Don’t look now, but the rhetoric in the race for the GOP nomination seems to have officially jumped the proverbial shark. Not surprisingly, Donald Trump — the man once referred to by President Barack Obama as a “carnival barker” — at the center of all of the hullaballoo. During an interview with CNN’s Erin Burnett, Trump renewed his attack on Dr. Ben Carson, who has been closing in on the real estate mogul’s lead in polls over the course of recent weeks. Revisiting the ongoing flap over Ben Carson’s past struggles with his violent temper, Donald Trump speculated that such issues are often deep-seeded and incurable. But he didn’t stop there, upping the ante with one of his most jaw-dropping and incendiary assertions in his controversial campaign. The Hill re-published excerpts from Trump’s comments shortly after the initial broadcast of the interview.
“It’s in the book that he’s got a pathological temper…That’s a big problem because you don’t cure that… As an example: child molesting. You don’t cure these people. You don’t cure a child molester. There’s no cure for it. Pathological, there’s no cure for that.”
As previously noted by Inquisitr and other news outlets, Ben Carson raised eyebrows both in his autobiography and in many interviews and speeches with claims that he was extremely violent in his youth. In addition to saying that he once attacked his mother with a hammer, Carson has also professed that he once bloodied a classmate’s face by hitting him in the face with a padlock and also claimed that he once tried to stab someone in the stomach. A spate of media scrutiny put the retired neurosurgeon in the unusual position of defending some purportedly terrible crimes but for his part, Ben Carson maintains that the aforementioned incidents are an important part in the story of his personal evolution.
Donald Trump obviously does not share Ben Carson’s perspective on things, though, having publicly expressed concern that Carson’s past propensity for violence makes him a risk to govern wisely. At the same time, the GOP frontrunner has also cast aspersions on his rival’s reminiscences, expressing doubt as to whether or not Carson has accurately represented his life to admirers and potential voters. Trump has also taken shots at Ben Carson over the latter’s belief that Egyptian pyramids were built by the biblical figure Joseph as a way of storing grain.
Trump’s heightened attacks on Ben Carson follow months of relatively good will between the two GOP contenders. Indeed, Trump has even defended some of Carson’s more offbeat comments in the past, while publicly expressing admiration and respect for the acclaimed doctor. Back in September, Donald Trump spoke highly of Carson during an interview on Good Morning America, calling the doctor a “good guy.” He echoed the sentiments a month later, suggesting that the two men have hit it off during their respective efforts on the campaign trail.
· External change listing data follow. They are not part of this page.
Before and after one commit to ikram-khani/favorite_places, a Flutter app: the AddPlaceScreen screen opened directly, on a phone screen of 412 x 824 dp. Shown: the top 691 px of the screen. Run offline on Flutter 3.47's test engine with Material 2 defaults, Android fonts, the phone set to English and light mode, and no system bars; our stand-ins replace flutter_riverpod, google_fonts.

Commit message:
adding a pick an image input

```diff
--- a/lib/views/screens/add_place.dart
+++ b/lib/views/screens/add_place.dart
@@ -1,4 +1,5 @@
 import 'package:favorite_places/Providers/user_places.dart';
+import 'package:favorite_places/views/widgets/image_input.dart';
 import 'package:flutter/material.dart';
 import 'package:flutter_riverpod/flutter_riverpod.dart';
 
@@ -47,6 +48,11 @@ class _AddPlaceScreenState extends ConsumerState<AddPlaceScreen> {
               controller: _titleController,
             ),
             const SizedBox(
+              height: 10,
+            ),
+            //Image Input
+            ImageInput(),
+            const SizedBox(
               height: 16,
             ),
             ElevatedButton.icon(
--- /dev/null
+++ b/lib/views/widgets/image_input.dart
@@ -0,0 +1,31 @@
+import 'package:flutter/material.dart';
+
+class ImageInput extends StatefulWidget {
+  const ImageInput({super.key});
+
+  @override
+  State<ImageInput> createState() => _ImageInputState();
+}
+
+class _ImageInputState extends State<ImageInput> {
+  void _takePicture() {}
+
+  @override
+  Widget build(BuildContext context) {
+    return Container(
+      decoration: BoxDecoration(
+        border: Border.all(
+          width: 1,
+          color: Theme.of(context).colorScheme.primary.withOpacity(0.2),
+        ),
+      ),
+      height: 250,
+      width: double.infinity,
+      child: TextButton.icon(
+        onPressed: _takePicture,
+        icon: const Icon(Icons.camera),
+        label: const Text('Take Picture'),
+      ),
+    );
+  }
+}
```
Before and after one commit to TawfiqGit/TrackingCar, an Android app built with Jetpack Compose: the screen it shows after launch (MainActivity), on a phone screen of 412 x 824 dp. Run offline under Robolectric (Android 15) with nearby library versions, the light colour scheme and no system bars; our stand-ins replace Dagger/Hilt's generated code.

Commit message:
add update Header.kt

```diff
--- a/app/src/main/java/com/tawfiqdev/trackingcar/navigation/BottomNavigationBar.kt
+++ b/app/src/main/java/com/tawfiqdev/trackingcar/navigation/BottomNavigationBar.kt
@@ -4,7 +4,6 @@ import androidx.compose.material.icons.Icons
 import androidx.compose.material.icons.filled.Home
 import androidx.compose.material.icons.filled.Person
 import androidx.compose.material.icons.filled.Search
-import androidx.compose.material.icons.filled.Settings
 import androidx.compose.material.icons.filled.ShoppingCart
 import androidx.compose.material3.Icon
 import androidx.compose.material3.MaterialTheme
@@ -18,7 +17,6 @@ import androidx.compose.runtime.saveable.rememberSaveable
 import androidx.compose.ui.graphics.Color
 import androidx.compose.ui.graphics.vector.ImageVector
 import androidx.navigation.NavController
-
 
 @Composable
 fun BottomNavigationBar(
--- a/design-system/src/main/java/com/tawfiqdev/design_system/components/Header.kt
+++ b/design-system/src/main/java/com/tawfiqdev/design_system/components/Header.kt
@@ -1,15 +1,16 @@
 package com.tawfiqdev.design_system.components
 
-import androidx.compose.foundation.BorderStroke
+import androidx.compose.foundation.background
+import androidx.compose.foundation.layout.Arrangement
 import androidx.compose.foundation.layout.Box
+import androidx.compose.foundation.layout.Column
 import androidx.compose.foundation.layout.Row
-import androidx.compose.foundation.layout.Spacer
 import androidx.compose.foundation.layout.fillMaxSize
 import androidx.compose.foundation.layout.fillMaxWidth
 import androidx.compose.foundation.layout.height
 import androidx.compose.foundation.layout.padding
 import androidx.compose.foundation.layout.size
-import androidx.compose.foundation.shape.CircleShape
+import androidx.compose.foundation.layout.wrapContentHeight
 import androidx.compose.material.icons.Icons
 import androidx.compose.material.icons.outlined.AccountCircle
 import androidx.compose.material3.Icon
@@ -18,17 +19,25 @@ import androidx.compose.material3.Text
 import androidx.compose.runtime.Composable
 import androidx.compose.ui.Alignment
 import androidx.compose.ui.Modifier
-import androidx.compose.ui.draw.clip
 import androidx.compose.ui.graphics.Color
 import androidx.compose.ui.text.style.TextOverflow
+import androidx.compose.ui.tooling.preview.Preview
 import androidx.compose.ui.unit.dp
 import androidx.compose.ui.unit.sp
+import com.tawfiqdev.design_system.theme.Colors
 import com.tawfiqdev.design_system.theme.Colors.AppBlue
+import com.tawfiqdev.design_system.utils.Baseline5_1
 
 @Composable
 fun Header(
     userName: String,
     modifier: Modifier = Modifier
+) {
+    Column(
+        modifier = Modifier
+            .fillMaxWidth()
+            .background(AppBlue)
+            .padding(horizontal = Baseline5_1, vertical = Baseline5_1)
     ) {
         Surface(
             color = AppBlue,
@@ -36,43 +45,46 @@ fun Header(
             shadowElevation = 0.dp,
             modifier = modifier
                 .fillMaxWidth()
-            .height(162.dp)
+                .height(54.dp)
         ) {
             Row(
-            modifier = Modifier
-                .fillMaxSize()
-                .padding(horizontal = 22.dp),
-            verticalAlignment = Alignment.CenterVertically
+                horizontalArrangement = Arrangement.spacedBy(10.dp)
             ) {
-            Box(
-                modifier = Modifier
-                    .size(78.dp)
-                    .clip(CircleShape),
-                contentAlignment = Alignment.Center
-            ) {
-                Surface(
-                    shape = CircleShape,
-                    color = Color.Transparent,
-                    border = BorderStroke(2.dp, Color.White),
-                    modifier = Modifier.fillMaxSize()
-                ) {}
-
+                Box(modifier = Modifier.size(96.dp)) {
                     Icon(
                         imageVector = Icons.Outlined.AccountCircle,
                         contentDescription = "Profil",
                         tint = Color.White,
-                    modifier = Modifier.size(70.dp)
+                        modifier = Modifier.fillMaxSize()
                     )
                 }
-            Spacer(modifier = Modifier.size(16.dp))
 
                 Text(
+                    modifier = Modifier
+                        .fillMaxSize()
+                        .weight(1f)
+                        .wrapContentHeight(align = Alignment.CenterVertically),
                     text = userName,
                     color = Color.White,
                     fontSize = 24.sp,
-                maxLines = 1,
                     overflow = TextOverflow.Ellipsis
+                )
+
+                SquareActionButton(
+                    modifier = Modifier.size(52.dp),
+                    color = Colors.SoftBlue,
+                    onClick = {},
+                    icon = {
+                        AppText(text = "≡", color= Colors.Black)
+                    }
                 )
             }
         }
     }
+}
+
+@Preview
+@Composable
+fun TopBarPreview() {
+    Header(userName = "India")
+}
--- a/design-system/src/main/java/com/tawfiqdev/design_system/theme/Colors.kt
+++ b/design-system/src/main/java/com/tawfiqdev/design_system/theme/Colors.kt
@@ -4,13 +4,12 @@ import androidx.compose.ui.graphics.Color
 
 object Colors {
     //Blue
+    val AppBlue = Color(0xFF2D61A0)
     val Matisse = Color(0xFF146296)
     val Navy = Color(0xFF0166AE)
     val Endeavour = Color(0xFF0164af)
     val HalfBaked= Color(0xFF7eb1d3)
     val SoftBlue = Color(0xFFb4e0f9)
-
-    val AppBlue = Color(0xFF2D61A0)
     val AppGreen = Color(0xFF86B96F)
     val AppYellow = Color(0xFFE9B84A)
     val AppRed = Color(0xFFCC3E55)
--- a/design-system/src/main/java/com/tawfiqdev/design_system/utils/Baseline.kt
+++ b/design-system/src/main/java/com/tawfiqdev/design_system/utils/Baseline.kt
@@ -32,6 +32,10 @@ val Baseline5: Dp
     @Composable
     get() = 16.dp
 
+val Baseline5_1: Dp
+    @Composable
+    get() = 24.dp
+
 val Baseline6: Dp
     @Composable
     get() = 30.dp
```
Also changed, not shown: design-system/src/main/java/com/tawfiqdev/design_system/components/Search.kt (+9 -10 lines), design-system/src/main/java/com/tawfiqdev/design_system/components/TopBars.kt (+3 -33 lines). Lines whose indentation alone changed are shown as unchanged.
“You know he’s a good guy, he’s a nice guy. We get along very well,” Trump said of Ben Carson in an ABC interview. In the same conversation, Donald Trump indicated he would target Carson’s lack of negotiating experience as the gap closed further between them. Apparently, that strategy has changed — at least for the moment.
Donald Trump’s off-the-cuff stylings have kept his presidential campaign in the headlines since its very inception. He started his bid for high office with a series of comments that deeply offended Mexicans and Mexican-Americans alike and that particular feud — ostensibly centered around the matter of illegal immigration— has virtually defined his campaign up to the present. But along the way, he has also lashed out at political rivals with mean-spirited jokes and insults, including Carly Fiorina, Jeb Bush, and Rand Paul.
It’s worth noting that Donald Trump himself isn’t terribly fond of ad hominem attacks, having recently refuted a decades-old claim by his ex-wife Ivana that he sexually assaulted her during their marriage. When the story resurfaced earlier this summer, Trump dispatched his representatives to deny the allegation, including a lawyer from the Trump Organization who infamously asserted that there is no such thing as marital rape.
After Trump called Carson a “complete and total loser” in a taped commercial spot for Saturday Night Live, Carson dismissed the jokes as little more than grade school shenanigans. But now that awkward humor has mushroomed into hateful hyperbole, Ben Carson might find it a necessary and opportune time to strike back against the personal attacks of his chief rival. Considering Donald trump’s devoted base of followers and his broad reach over conventional and social media outlets, Ben Carson’s political future could well depend on how he stands up to Donald Trump once and for all.
(Photo by Justin Sullivan/Getty Images)